| TASK DETAILS |
How many lines in the listing contain the word "className"? Reply with the number alone.

| AVAILABLE DATA |
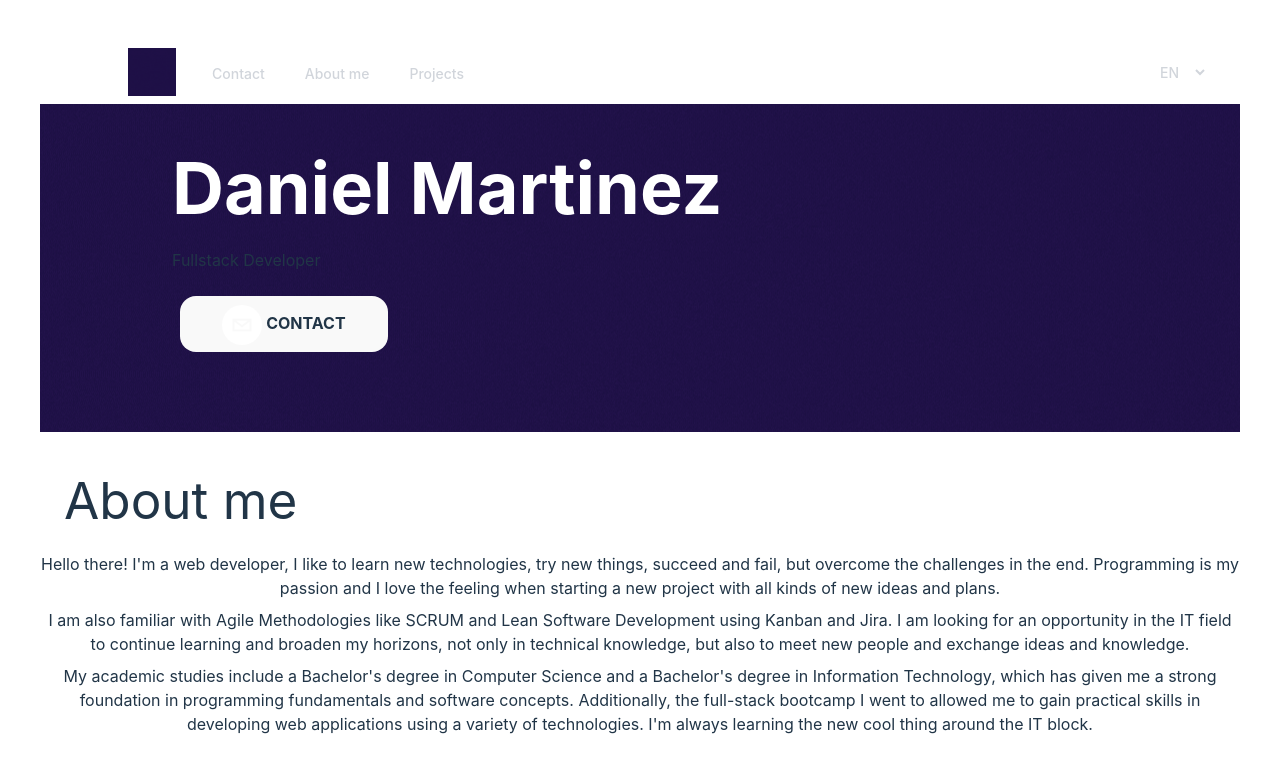
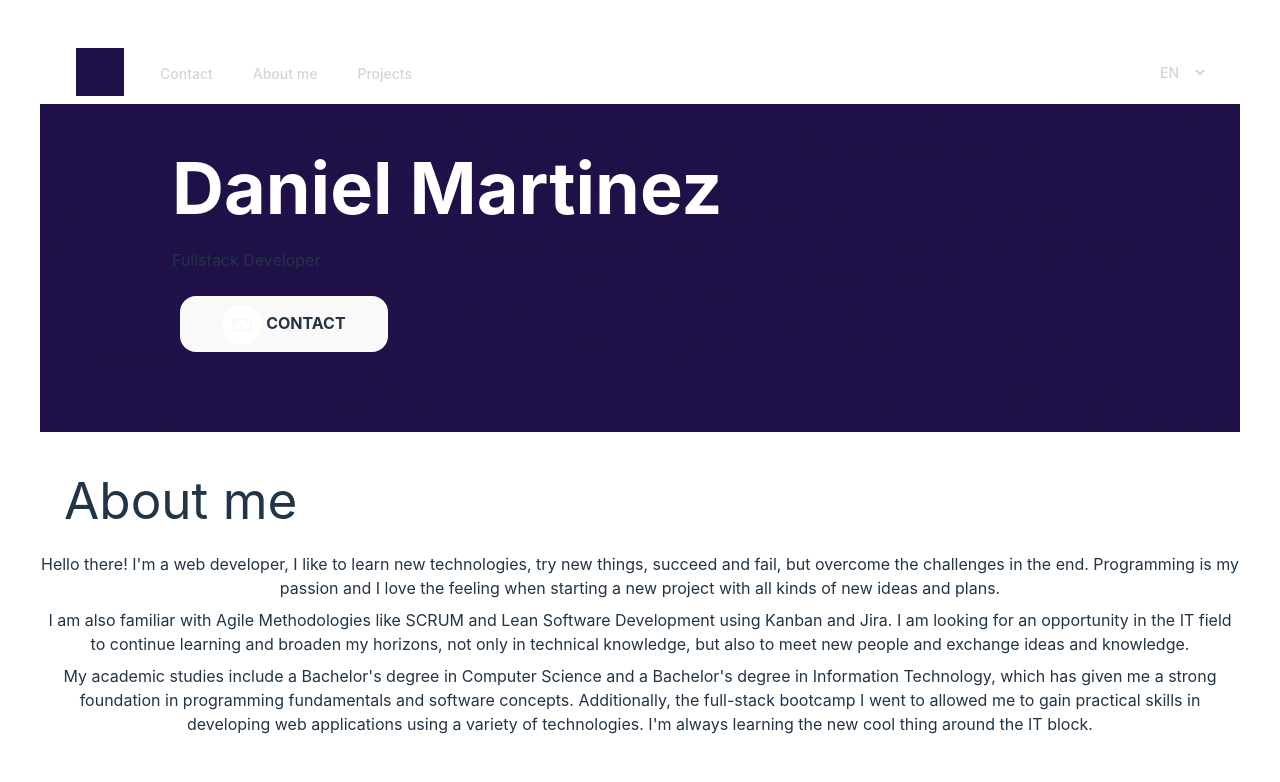
Before and after one commit to Gravyon/daniel-j-martinez, a React (Vite) app: page / in a window 1280 px wide. Shown: the top 782 px of the page. Built offline with nearby package versions, Linux system fonts and the light colour scheme.

Commit message:
Small fix to language switcher

```diff
--- a/src/components/Navbar.jsx
+++ b/src/components/Navbar.jsx
@@ -30,10 +30,10 @@ export default function Navbar() {
                   )}
                 </Disclosure.Button>
               </div>
-              <div className="flex flex-1 ml-14 items-center justify-center sm:items-stretch sm:justify-start">
-                <div className="flex flex-shrink-0 items-center">
+              <div className="flex flex-1 items-center justify-center sm:items-stretch sm:justify-start">
+                <div className="flex items-center ml-10 md:ml-1">
                   <img
-                    className="h-12 w-auto"
+                    className="h-12 w-auto "
                     src={logo}
                     alt="Daniel Martinez"
                   />
@@ -71,7 +71,7 @@ export default function Navbar() {
                   className="text-gray-300 hover:outline block nav-text rounded-md px-3 py-2 text-sm font-medium"
                   aria-current={item.current ? "page" : undefined}
                 >
-                  {t(item.name)}
+                  <Trans i18nKey={item.navkey}></Trans>
                 </Disclosure.Button>
               ))}
             </div>
```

| PROBLEM SOLUTION |
7